The major histocompatibility complex (MHC) is a system of genes encoding molecules expressed on the cell surface that are required for antigen presentation to the immune system. In humans, this system is called human leukocyte antigen or HLA genes, since it was discovered through antigenic differences among white blood cells from different individuals in the search for polymorphic antigens to match for transplantation. HLA class I molecules are of key importance in the cell-mediated antitumor immune response against viral infections and transformed cells by presenting peptide antigens to cytotoxic T lymphocytes.

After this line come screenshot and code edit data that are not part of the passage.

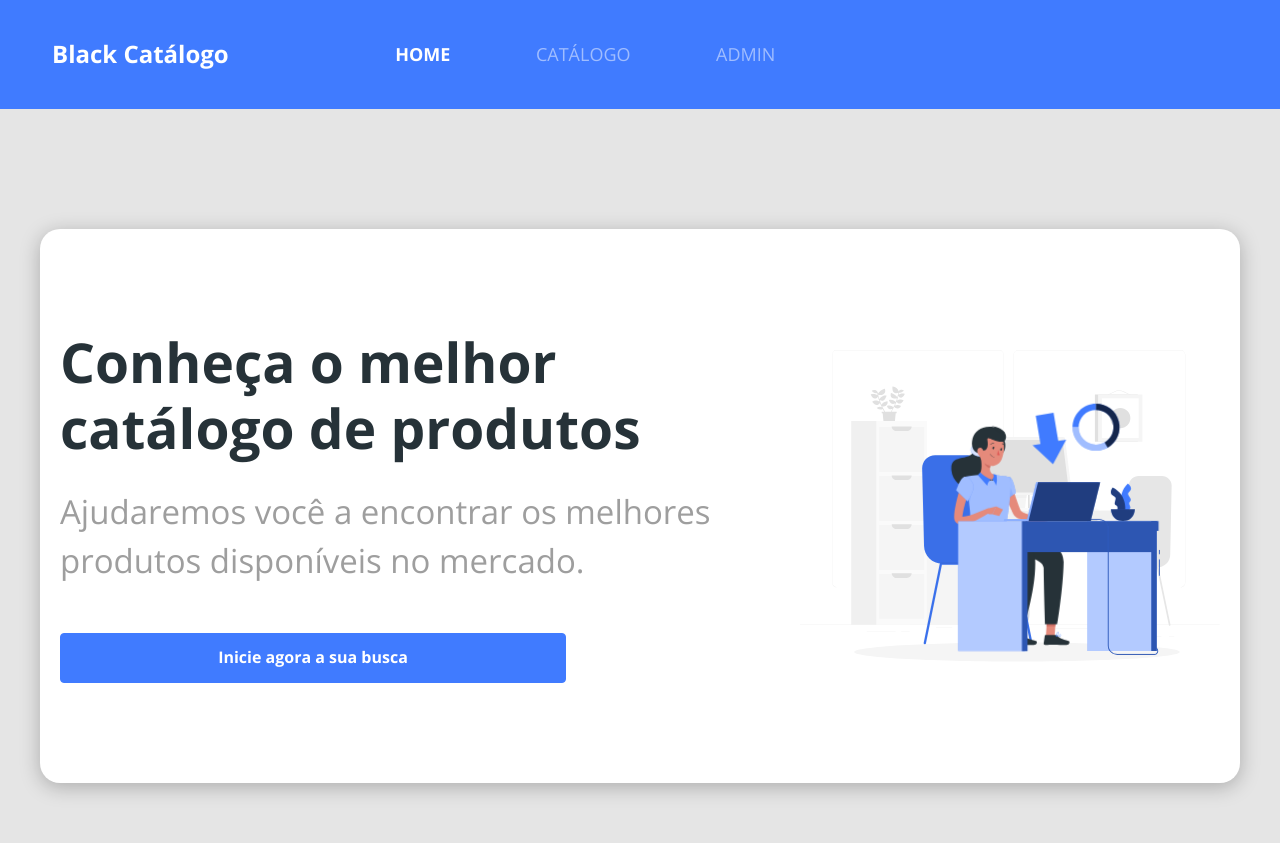
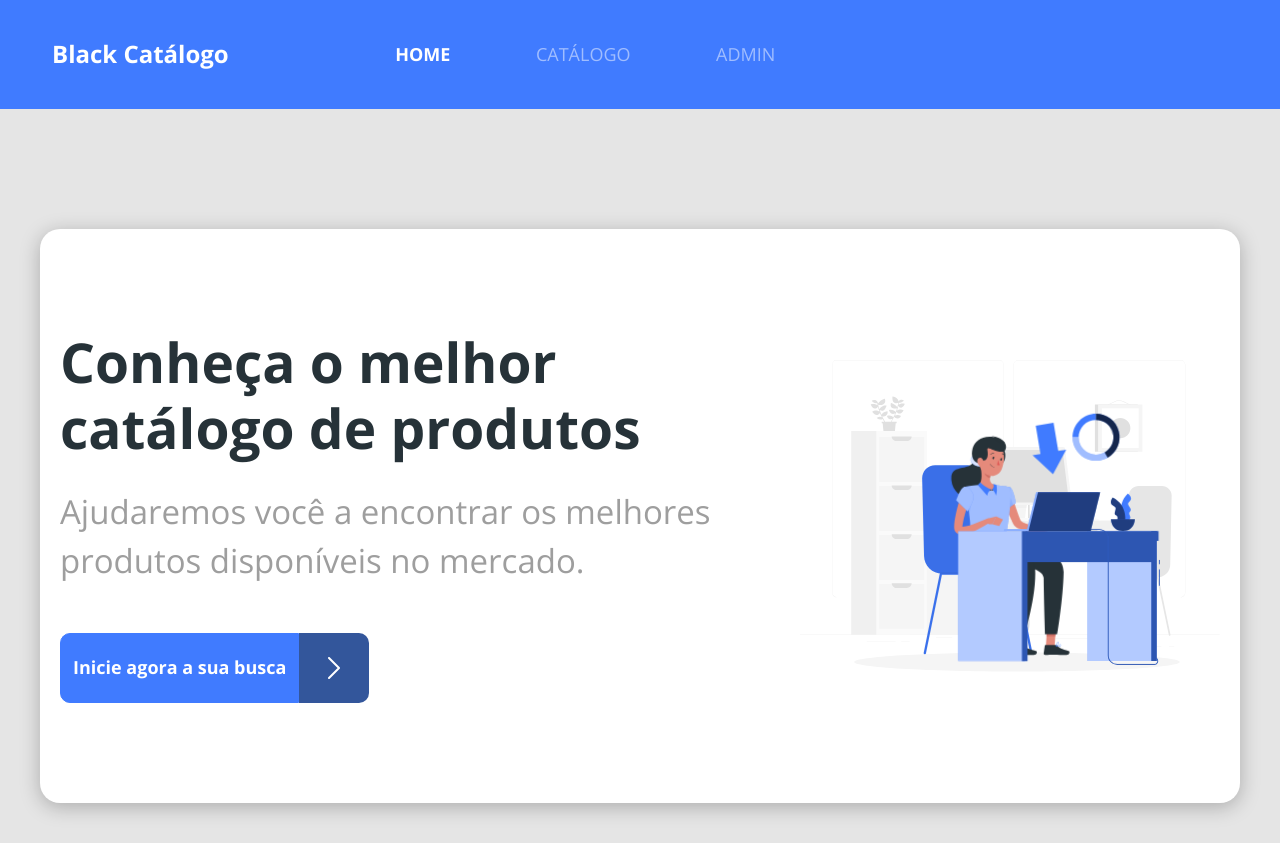
Before and after one commit to evertonlsds/projeto_catalogo_reactjs, a React (Create React App) app: page / in a window 1280 px wide. Built offline with nearby package versions, Linux system fonts and the light colour scheme.

Commit message:
customização do botão adcionado o icone

```diff
--- a/src/components/ButtonIcon/index.tsx
+++ b/src/components/ButtonIcon/index.tsx
@@ -1,9 +1,17 @@
-import './styles.css'
+import './styles.css';
+import { ReactComponent as ArrowIcon } from 'assets/images/arrow.svg';
 
-export default function ButtonIcon(){
-    return(
-        <button className="btn btn-primary btn-icon">
-            <h6>Inicie agora a sua busca</h6>
+export default function ButtonIcon() {
+  return (
+    <div>
+      <div className="btn-container">
+        <button className="btn btn-primary ">
+          <h6>Inicie agora a sua busca</h6>
         </button>
-    )
+        <div className="btn-icon-container">
+          <ArrowIcon />
+        </div>
+      </div>
+    </div>
+  );
 }
--- a/src/components/ButtonIcon/styles.css
+++ b/src/components/ButtonIcon/styles.css
@@ -1,9 +1,33 @@
-.btn-icon {
-  height: 50px;
+.btn-container {
+  display: flex;
+}
+.btn-container button {
+  border-radius: 10px 0px 0px 10px;
 }
 
-.btn-icon h6 {
-  padding: 4px 0;
-  color: #fff;
-  font-weight: bold;
+.btn-icon-container {
+  width: 50px;
+  height: 50px;
+  background: #33569b;
+  border-radius: 0px 10px 10px 0px;
 }
+.btn h6 {
+  color: #ffffff;
+  font-size: 12px;
+}
+
+.btn-icon-container {
+  display: flex;
+  align-items: center;
+  justify-content: center;
+}
+
+@media (min-width: 576px) {
+  .btn-icon-container {
+    width: 70px;
+    height: 70px;
+  }
+  .btn h6 {
+    font-size: 18px;
+  }
+}
--- a/src/pages/Home/index.tsx
+++ b/src/pages/Home/index.tsx
@@ -1,6 +1,7 @@
 import { ReactComponent as MainImage } from 'assets/images/main-image.svg';
 import ButtonIcon from 'components/ButtonIcon';
 import Navbar from 'components/Navbar';
+import { Link } from 'react-router-dom';
 import './styles.css';
 
 export default function Home() {
@@ -17,7 +18,9 @@
                 mercado.
               </p>
             </div>
-            <ButtonIcon />
+            <Link to="/catalog">
+              <ButtonIcon />
+            </Link>
           </div>
           <div className="home-image-container">
             <MainImage />
--- a/src/pages/Home/styles.css
+++ b/src/pages/Home/styles.css
@@ -51,9 +51,7 @@
     width: 506px;
     margin-bottom: 20px;
   }
-  .home-content-container button {
-    width: 506px;
-  }
+
   .home-image-container svg {
     width: 506px;
   }
```
Also changed, not shown: src/assets/images/arrow.svg (added).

The classical HLA class I and class II molecules (HLA-ABC and HLA-DR, HLA-DP, HLA-DQ, respectively) are cell-surface glycoproteins closely related in structure and function. HLA class I molecules consist of two polypeptide chains, a heavy chain of 340 amino acids encoded in chromosome 6 and a light non-polymorphic chain, β2-microglobulin (β2-m),...